It’s cold outside: Temperatures heading for minus four with snow possible on icy weather weekend

Hazardous travel conditions are expected with freezing fog adding to challenges facing drivers

Temperatures will be as low as minus four degrees this weekend, as Met Éireann warns of possible sleet or snow.

A status yellow low temperature warning is in place until midday on Saturday, with the national forecaster stating it will be “very cold with widespread frost and icy conditions”. Fog and freezing fog are also expected.

As a consequence, travel conditions will be hazardous, with potential disruptions.

On Friday morning, any frost, ice and mist or fog will gradually clear. It will be a very cold and bright day with sunshine and scattered showers, mainly in the north and west, with the odd shower on eastern coasts.


Some showers will fall as hail or sleet and highest temperatures will be between two and six degrees.

It will be mostly dry on Friday night with isolated showers, and the possibility of sleet or snow, mainly across the northwest of the country. A very cold night is anticipated, the forecaster said, with lowest temperatures of zero to minus four degrees with a widespread sharp frost and icy patches.

Saturday will be another cold day with frost and ice to begin with. Most areas will be dry through the day, with any wintry showers mainly along north and west coasts. The rest of the weekend will be “very cold with frost, ice and some wintry precipitation” before temperatures begin to rise next week.

Saturday night will have scattered outbreaks of rain and drizzle moving in off the Atlantic, possibly turning wintry over higher ground. Lowest temperatures are expected to be between minus three and two degrees, with light breezes.

Meanwhile, current indications suggest that wet and windy weather will spread over the south and east of the country early on Monday, with the possibility of scattered falls of sleet.

A spokeswoman for the Dublin Region Homeless Executive (DRHE) said during the period of extreme weather, the executive has a protocol in place, which sets out the coordinated response activated during extreme weather conditions or adverse events.

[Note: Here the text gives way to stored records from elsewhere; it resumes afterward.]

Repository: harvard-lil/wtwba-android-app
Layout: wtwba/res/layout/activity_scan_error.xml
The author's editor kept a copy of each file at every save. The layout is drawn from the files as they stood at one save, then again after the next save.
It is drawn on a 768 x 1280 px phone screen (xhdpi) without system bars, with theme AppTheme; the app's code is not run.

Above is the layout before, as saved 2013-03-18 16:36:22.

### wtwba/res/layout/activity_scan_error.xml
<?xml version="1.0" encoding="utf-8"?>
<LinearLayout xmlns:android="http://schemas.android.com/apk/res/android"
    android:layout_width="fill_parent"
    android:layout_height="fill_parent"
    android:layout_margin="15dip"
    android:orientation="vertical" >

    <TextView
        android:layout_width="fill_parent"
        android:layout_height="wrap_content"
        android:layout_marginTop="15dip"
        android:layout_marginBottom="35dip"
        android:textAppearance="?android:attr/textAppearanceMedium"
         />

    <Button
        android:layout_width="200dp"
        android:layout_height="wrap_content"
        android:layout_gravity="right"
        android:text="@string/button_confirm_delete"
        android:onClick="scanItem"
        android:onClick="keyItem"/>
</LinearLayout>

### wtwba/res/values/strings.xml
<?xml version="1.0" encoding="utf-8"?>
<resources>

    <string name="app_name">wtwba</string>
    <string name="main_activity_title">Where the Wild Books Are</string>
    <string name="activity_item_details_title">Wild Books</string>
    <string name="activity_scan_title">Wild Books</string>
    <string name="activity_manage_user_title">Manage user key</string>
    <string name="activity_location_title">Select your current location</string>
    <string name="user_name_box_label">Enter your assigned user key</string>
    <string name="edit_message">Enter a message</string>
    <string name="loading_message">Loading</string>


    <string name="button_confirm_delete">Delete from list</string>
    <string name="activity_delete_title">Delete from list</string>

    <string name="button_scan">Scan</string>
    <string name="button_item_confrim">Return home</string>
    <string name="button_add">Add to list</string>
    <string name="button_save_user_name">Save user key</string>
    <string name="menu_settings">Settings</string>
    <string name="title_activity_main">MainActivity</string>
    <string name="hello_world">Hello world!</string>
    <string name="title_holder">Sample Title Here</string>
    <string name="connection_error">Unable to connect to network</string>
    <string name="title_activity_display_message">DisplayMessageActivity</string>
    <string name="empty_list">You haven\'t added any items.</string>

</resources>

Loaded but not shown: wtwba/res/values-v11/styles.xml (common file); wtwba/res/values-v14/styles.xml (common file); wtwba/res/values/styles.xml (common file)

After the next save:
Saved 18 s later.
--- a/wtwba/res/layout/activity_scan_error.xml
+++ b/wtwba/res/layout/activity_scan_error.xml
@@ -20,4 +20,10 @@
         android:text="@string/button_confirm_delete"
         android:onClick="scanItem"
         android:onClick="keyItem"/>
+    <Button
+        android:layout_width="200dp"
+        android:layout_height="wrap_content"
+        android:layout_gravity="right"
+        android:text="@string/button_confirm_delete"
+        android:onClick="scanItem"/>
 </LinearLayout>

“Bed capacity has been increased by 330 permanent beds in recent months and 40 extreme weather beds are also available to be used on an as-needed basis,” she said.

“We encourage anyone requiring emergency accommodation to contact their local authority or the freephone service early in the day.”

The spokeswoman added that the Dublin region outreach service is working directly with rough sleepers from 7am to 1am daily and assists any individuals they meet to take up emergency accommodation.

“We would also continue to ask the public for their assistance during this time to let us know if they come across someone sleeping rough on our website, call 01 872 0185 or via our free app Dublin City Rough Sleeper Alerts.”

Shauna Bowers

Shauna Bowers

Shauna Bowers is a reporter for The Irish Times